AIM OF THE EXERCISE:
What's needed is a word-for-word retyping of the entries below, pictures omitted.
(Beginning of EXERCISE DATA)
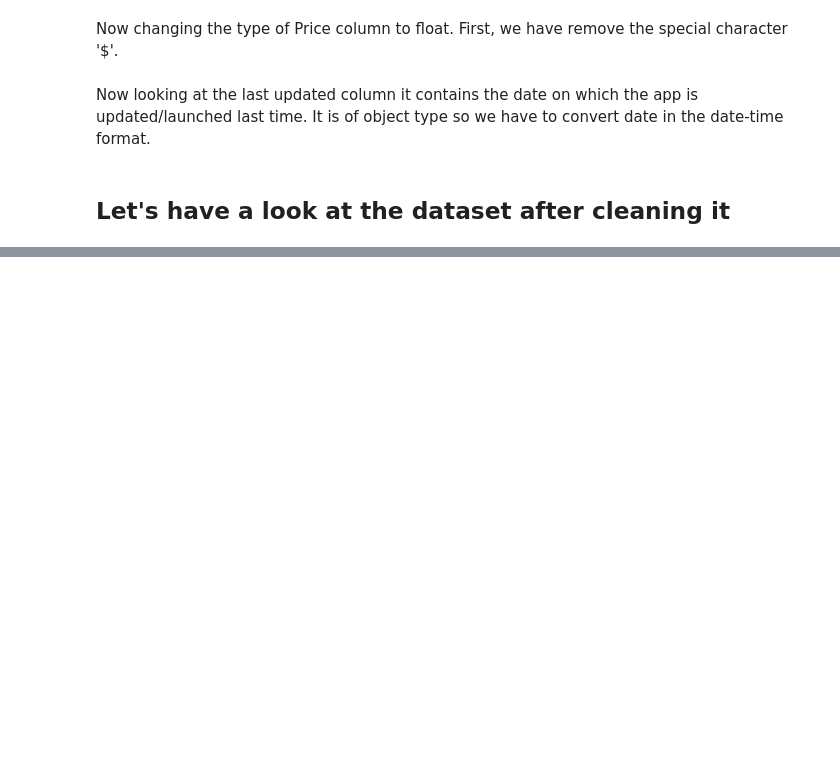
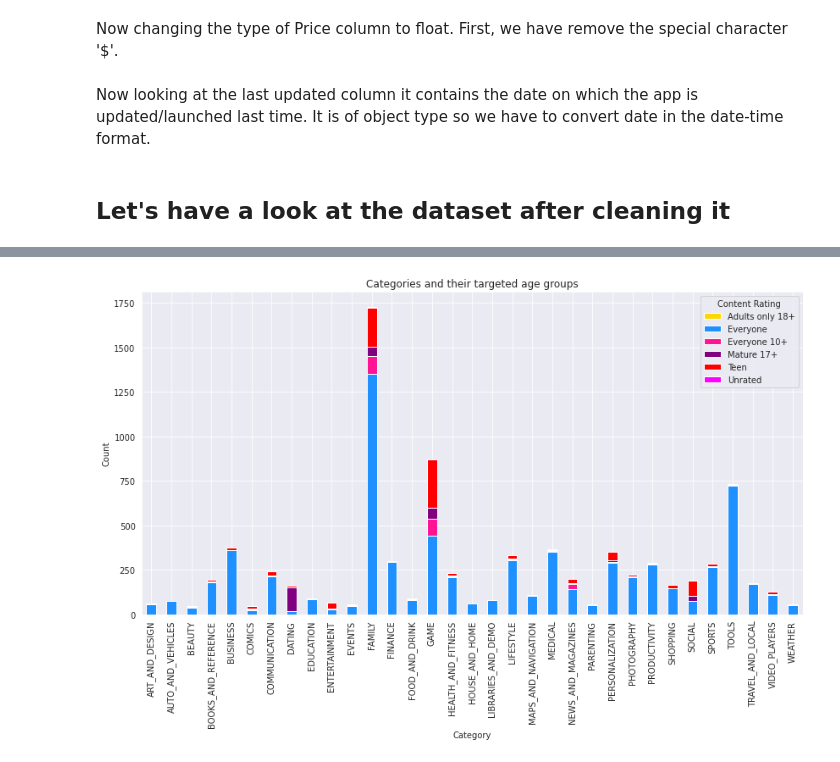
Before and after one commit to Swapnil-417/Play-Store-App-Review-Analysis, a Jupyter notebook: Play_Store_App_Review_Analysis_Capstone_Project.ipynb, the cells around one changed output, grey strips where cells are left out. Cells and saved outputs as stored; diff of their text form; code cells hidden in the pictures; blank space fills up the shorter version.

```diff
--- a/Play_Store_App_Review_Analysis_Capstone_Project.ipynb
+++ b/Play_Store_App_Review_Analysis_Capstone_Project.ipynb
@@ -329,0 +337,14 @@ apps_data.describe()
+# %%
+# creating dataframe to get count of apps per Category and Content Rating
+df = apps_data.groupby(['Category','Content Rating']).count().reset_index()
+df = df[['Category','Content Rating','App']]
+df1 = df.pivot(columns='Content Rating', index='Category', values='App')
+# %%
+# Ploting bar chart
+color_lst = ['gold', 'dodgerblue', 'deeppink','purple','red','magenta']
+df1.plot(kind='bar', stacked= True, color= color_lst, figsize= (14,7))
+plt.ylabel("Count")
+plt.title("Categories and their targeted age groups")
+plt.show()
+# %% [output]
+[figure, added]
```
Also changed, not shown: parts of 19 cells of this notebook.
(End of EXERCISE DATA)
RESULT FOR THIS TASK:
Before and after one commit to Swapnil-417/Play-Store-App-Review-Analysis, a Jupyter notebook: Play_Store_App_Review_Analysis_Capstone_Project.ipynb, the cells around one changed output, grey strips where cells are left out. Cells and saved outputs as stored; diff of their text form; code cells hidden in the pictures; blank space fills up the shorter version.

```diff
--- a/Play_Store_App_Review_Analysis_Capstone_Project.ipynb
+++ b/Play_Store_App_Review_Analysis_Capstone_Project.ipynb
@@ -329,0 +337,14 @@ apps_data.describe()
+# %%
+# creating dataframe to get count of apps per Category and Content Rating
+df = apps_data.groupby(['Category','Content Rating']).count().reset_index()
+df = df[['Category','Content Rating','App']]
+df1 = df.pivot(columns='Content Rating', index='Category', values='App')
+# %%
+# Ploting bar chart
+color_lst = ['gold', 'dodgerblue', 'deeppink','purple','red','magenta']
+df1.plot(kind='bar', stacked= True, color= color_lst, figsize= (14,7))
+plt.ylabel("Count")
+plt.title("Categories and their targeted age groups")
+plt.show()
+# %% [output]
+[figure, added]
```
Also changed, not shown: parts of 19 cells of this notebook.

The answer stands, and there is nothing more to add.